The mass deployment of smart technologies is transforming the traditional electricity grid system into a smart grid. But, this spending boom has outpaced the adoption of industry-wide safety and security best practices – leaving the sector vulnerable to cyberattacks and significant financial losses.
The Smart Grid Risk Snapshot, released today by the World Economic Forum, shows what is at stake, highlighting how much attacks on a smart grid would cost and outlining risk-mitigation strategies.
The utility and energy sector ranks the second highest in terms of predicted losses per company from a cyberattack, with an estimated $17.2 million per company per year. The financial services industry takes the top spot with an estimated $18.2 million in losses per company per year from cybercrime. The cost of a cyberattack on the smart power grid in the United States, for example, could be $1 trillion – roughly eight times the cost of the Fukushima nuclear disaster clean-up. A six-hour winter blackout in France could result in over $1.7 billion in damages.
“Fast-paced investment in IoT has brought the industry to an inflection point,” said Karime Kuri Tiscareno, project lead, Internet of Things, World Economic Forum.” “IoT is changing the way electricity systems operate and introducing clear benefits to consumers and companies. But, at the same time, it is opening new areas of risk. If decision-makers and industry players accelerate its implementation without proper safeguards, we will see large financial losses impacting the whole of society.”
Worldwide spending on IoT is forecast to reach $1.2 trillion in 2020. To put that into context, spending on IoT will be more than double the spend on digital advertising ($500 billion) and more than half the total spend on defence ($2 trillion). Utilities rank fourth among the industries forecast to spend the most and the demand shows no sign of slowing down as smart grid benefits become hard to ignore.
To help companies plan for and prevent these risks, the Smart Grid Risk Snapshot outlines the top three ways businesses can mitigate risk.
Balance priorities. Priorities need to balance innovation, adaptability, agility and efficiency with safety, investment, resiliency and security. A lopsided approach will result in increased risk. These eight priorities have been highlighted by industry experts who contributed to the research.
Implement proactive safeguards and internal risk management: Proactive safeguards and internal risk management for IoT technology, including top-level accountability and information sharing, is necessary as companies develop increasing dependences on data-driven automated systems.
Create an organizational culture of awareness.
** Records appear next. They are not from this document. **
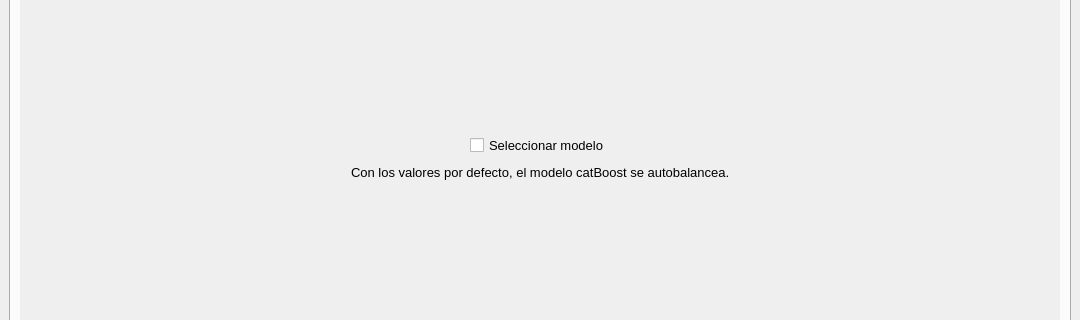
Old version of the form Programa/src/ui/ventana_principal.ui in the repository 10GGGGGGGGGG/Poyecto-Final-PC1; both pictures show x 0 to 1080 and y 385 to 705 of the 1080 by 800 pixel window.
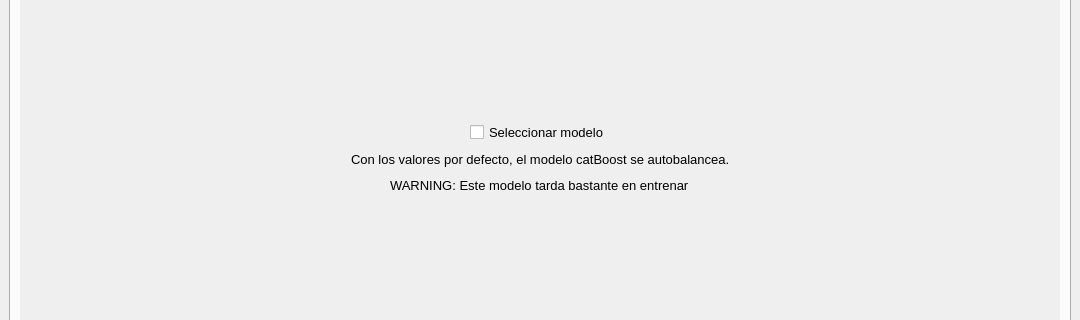
New version of the form. The open tabs and pages were chosen to show the change.

Commit message: actualización de entrenamiento de modelos

What changed in the file:
```diff
--- a/Programa/src/ui/ventana_principal.ui
+++ b/Programa/src/ui/ventana_principal.ui
@@ -32,6 +32,9 @@
 #tabWidget,#preproceso,#matrixBox, #pruneBox, #guardado_modelosBox, #resultadosMatrix_Box{
 	font-weight: bold;
 }
+#guardado_modelosBox{
+	background-color: rgb(237, 235, 255);
+}
 #desp_line, #nodesp_line{
 	color: rgb(0, 0, 255);
 }
@@ -2949,7 +2952,7 @@
              <x>0</x>
              <y>0</y>
              <width>1038</width>
-             <height>360</height>
+             <height>405</height>
             </rect>
            </property>
            <attribute name="label">
@@ -3043,6 +3046,46 @@
               </item>
              </layout>
             </item>
+            <item>
+             <layout class="QHBoxLayout" name="horizontalLayout_49">
+              <property name="topMargin">
+               <number>0</number>
+              </property>
+              <item>
+               <spacer name="horizontalSpacer_91">
+                <property name="orientation">
+                 <enum>Qt::Horizontal</enum>
+                </property>
+                <property name="sizeHint" stdset="0">
+                 <size>
+                  <width>40</width>
+                  <height>20</height>
+                 </size>
+                </property>
+               </spacer>
+              </item>
+              <item>
+               <widget class="QLabel" name="label_36">
+                <property name="text">
+                 <string>WARNING: Este modelo tarda bastante en entrenar</string>
+                </property>
+               </widget>
+              </item>
+              <item>
+               <spacer name="horizontalSpacer_92">
+                <property name="orientation">
+                 <enum>Qt::Horizontal</enum>
+                </property>
+                <property name="sizeHint" stdset="0">
+                 <size>
+                  <width>40</width>
+                  <height>20</height>
+                 </size>
+                </property>
+               </spacer>
+              </item>
+             </layout>
+            </item>
             <item>
              <spacer name="verticalSpacer_20">
               <property name="orientation">
```
Left out of the diff: 43 changed lines with no effect on the pictures. The commit also changes 11 other files.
Insurance data shows two-thirds of cyber insurance claim incidents are the direct result of employee behaviour, for example, negligence leading to lost devices. Talent shortages, skill deficits and employee engagement also contribute to the bulk of financial losses so far from cybercrime. All-level employee education of cyber risk, not just building firewalls, will prevent most of the strain currently on the industry, according to the report.
With approximately one-third of all energy consumption growth by 2040 coming from buildings, the bulk of this energy consumption will come specifically from electricity. The Smart Grid Risk Snapshot spotlights how IoT deployment in the electricity sector can reduce emissions. In Australia, a full smart tech implementation could reduce emissions by 25%. The Edge building in Amsterdam, for example, uses smart grid technology to create adaptable and intelligent work spaces. Over a period of 10 years, the building will save 42 million kg of CO2, the equivalent of taking approximately 8,200 cars off the road for one year.
“A massive adoption of internet enabled devices is an inevitable change to our society and is key to the digitalized, green energy transition,” said Thomas Egebo, President & CEO of Energinet. “The reality of smart grids is that we are adopting a systems approach based on the many as opposed to a few. For example, many distributed assets versus a few powerplants, many micro transactions versus a few aggregated transactions. Digital authentication and access delegation must be adapted to this new reality. The cyber security threat is very real. The good news is that the technology already exists, all we have to do is implement it at scale”
“Safe and responsible IoT deployment across the electricity grid can lead to a reduction in greenhouse gases, efficient resource management and consumer cost savings,” Kuri said. “But, the industry needs to collectively address the risks to ensure that innovation can scale and accelerate the benefits for all of society.”
Market forces could play a critical role in helping establish and catalyse new norms and best practices for the security of industrial IoT devices and systems. Lower insurance premiums prompted millions of business and consumers to install fire and security systems. Through this project, financial incentive structures–tying minimum security standards and practices to the sale and pricing of cyber insurance policies or to capital investment decision-making – will be applied to industrial IoT deployments across industries.
During the past year, more than 24 companies, governments, organizations and universities have collaborated with the Centre for the Fourth Industrial Revolution to co-design the Industrial IoT Safety and Security Protocol. This first-of-its-kind policy framework generates an understanding of how insurance can facilitate the improvement of industrial IoT security design, implementation and maintenance practices. It also sets forth a universal set of security best practices that should be incorporated in all industrial IoT deployments. The Protocol is now being implemented and tested across industries, starting with the aviation and electricity sectors.